Gaufres de Liège: My take on a waffle from Liège, Belgium

Photo by Scotty Irani.

by Scotty Irani
Food Columnist

Oh, the Belgian Waffle. The American version of the Belgian Waffle that is; light and airy, deep waffle squares, easily fillable with melting butter, syrup, whipped cream and fruit.

What we here in the good old USA consider a “Belgian Waffle,” the people of Belgium call the Brussels Waffle. Also, not surprisingly and along the lines of the Chinese fortune cookie, our Belgian Waffle wasn’t created in Belgium, but here. More specifically in New York during New York’s 1964 World’s Fair. Get all that, kids? 

This variety of waffle is from Belgium. A waffle hailing from the city of Liège which has a rich yeast leavened brioche dough with chunks of pearlized sugar mixed in. 

Now in keeping with American tradition and my Scotty ways, I’m taking a classic and modifying it for our use. I keep the rich brioche dough, add a little In The Kitchen With Scotty “More Than Pumpkin Pie” spice blend, and instead of pearlized sugar, I incorporate turbinado sugar. The sugar melts in and caramelizes while cooking, and it’s amazing. 
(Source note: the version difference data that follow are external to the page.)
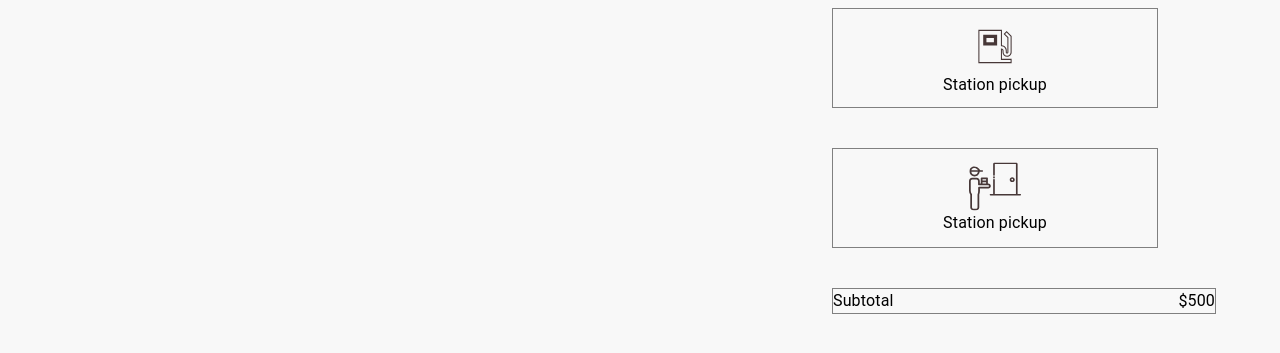
Repository: Armstrong2035/hng-project-two
Page: /cart (app in timbu-store/)
These files come from the project's save history. The page is drawn as it stood at one moment and after the next save; the edit follows.
The browser window is 1280 px wide. The pictures show the whole page.
The project was rebuilt for these pictures with package versions that can differ from the ones it lists, and the page was loaded fresh each time. The framework's server and built-in components were replaced by stand-ins that run in the browser. Also part of the build but not shown: timbu-store/next.config.mjs.

Above is the page before, as saved 2024-07-08 23:41:23.

After the next save:
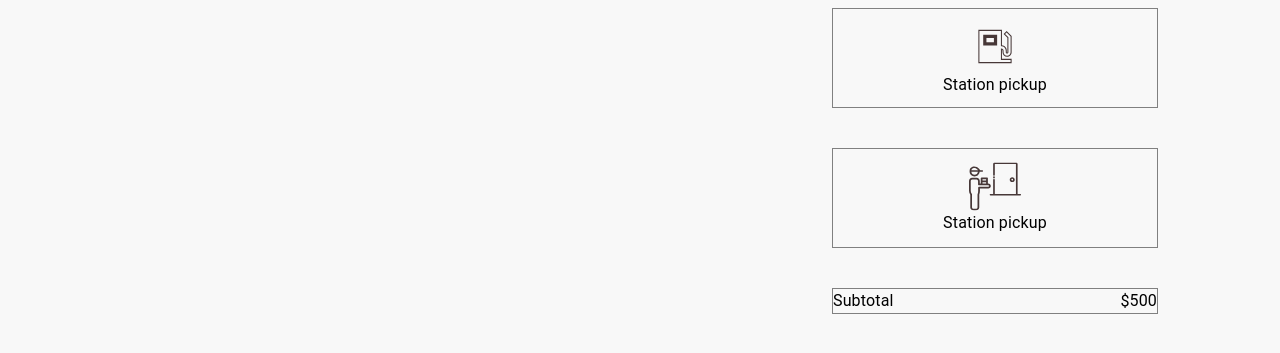
Saved 39 s later.
--- a/timbu-store/components/checkout/cart/CartPage.js
+++ b/timbu-store/components/checkout/cart/CartPage.js
@@ -59,6 +59,7 @@ export default function CartPage() {
               <Box
                 sx={{
                   border: "1px solid grey",
+                  width: "324px",
                   display: "flex",
                   flexDirection: "row",
                   alignItems: "center",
 My version is also a two-part process (mixes). I know this may seem daunting to some of you who, “Want waffle now!” Trust me, it’s not that crazy of a process, and the wait is well worth the effort. 

Ingredients: Approximately 6-8 waffles

First Mix Ingredients: 

2 (.25 ounce) packages Dry Yeast 
1/4 cup warm water
1 cup unbleached All-Purpose flour
1 tablespoon sugar
1 large egg, beaten
1/3 cup warm whole milk 

Ready for Brunch!

Second Mix Ingredients: 

9 tablespoons unsalted butter, room temp
6 tablespoons flour (same kind as First Mix) 
1 tablespoon vanilla extract
1/4 teaspoon baking powder 
2 teaspoons In The Kitchen with ScottyMore Than Pumpkin Pie” spice (or you can use plain old boring cinnamon). 
Kosher salt, just a pinch
1/2 cup, full Turbinado Sugar

Make: Crunchy Turbinado Sugar ready to be folded into the dough

First Mix Directions:

1. In a small bowl add the warm water, then the tablespoon of sugar. Sprinkle the yeast on top and swirl in. Set aside and let the yeast “bloom” and get frothy. Add 1 tablespoon of flour from the one cup of flour and mix in. Set this aside again to rise and get pillowy. A warm area of the kitchen helps. Once the dough rises, add the 1/3 cup of warm milk and beaten egg to the mixture. Combine well. 

2. In another mixing bowl add the remaining flour (the one cup minus the one tablespoon) and make a well in the center; make the flour look like a volcano. Pour the egg/yeast mixture a little at a time into the center of the flour. Quickly mix in the sides of the volcano, while gradually adding a little more of the egg mixture. Keep doing this until all the egg mixture is poured in and the flour volcano had collapsed, and you’ve made a wet sticky dough. Cover with a kitchen towel and set aside to rise.

Second Mix Directions:

1. Begin heating your waffle iron according to the manufacturer’s directions. In yet another bowl, and with a wooden spoon or whisk, start creaming the butter. Add in the ITK Pumpkin Pie Spice, salt and vanilla. Mix thoroughly until creamed and combined.

2. After the first mix has risen and doubled in size, add in the turbinado sugar. Fold in NS combine. Next, pour/scrape the sticky dough into the Second Mix bowl, and with your clean little hands mix and squish the butter mixture gently into the dough mixture. Do this thoroughly.
No, do not lick your finger. 

3. Scoop or spoon out golf ball size to plum size balls of the sticky dough and place in the center of your prepared waffle iron. Smooth out as best as you can (imperfect shape and waffling are desirable on this) and close the lid. Let the waffle bake around 3-5 minutes depending on how hot your iron gets. You’re looking for golden color and a vanilla caramelized aroma coming up from the steam. 

4. Unlike the American dry, airy waffle versions, this will be a softer bread-like version coming off the iron. As it cools the caramelization from the crunchy turbinado sugar “candies” the waffle and it becomes a little firmer. The bite and flavor are divine. 

5. Top your Liège Waffles with a sprinkle of powdered sugar and fresh fruit, or a good coating of Nutella, or fresh fruit coulis/puree.
Just don’t do syrup. Please, please save the pancake syrup for your “Eggos.” The waffles you just made took so much incredible care. They deserve much better.

Way to go waffle baker. You’ve done well!

Copyright The Gayly. 8/24/2018 @12:27 p.m. CST.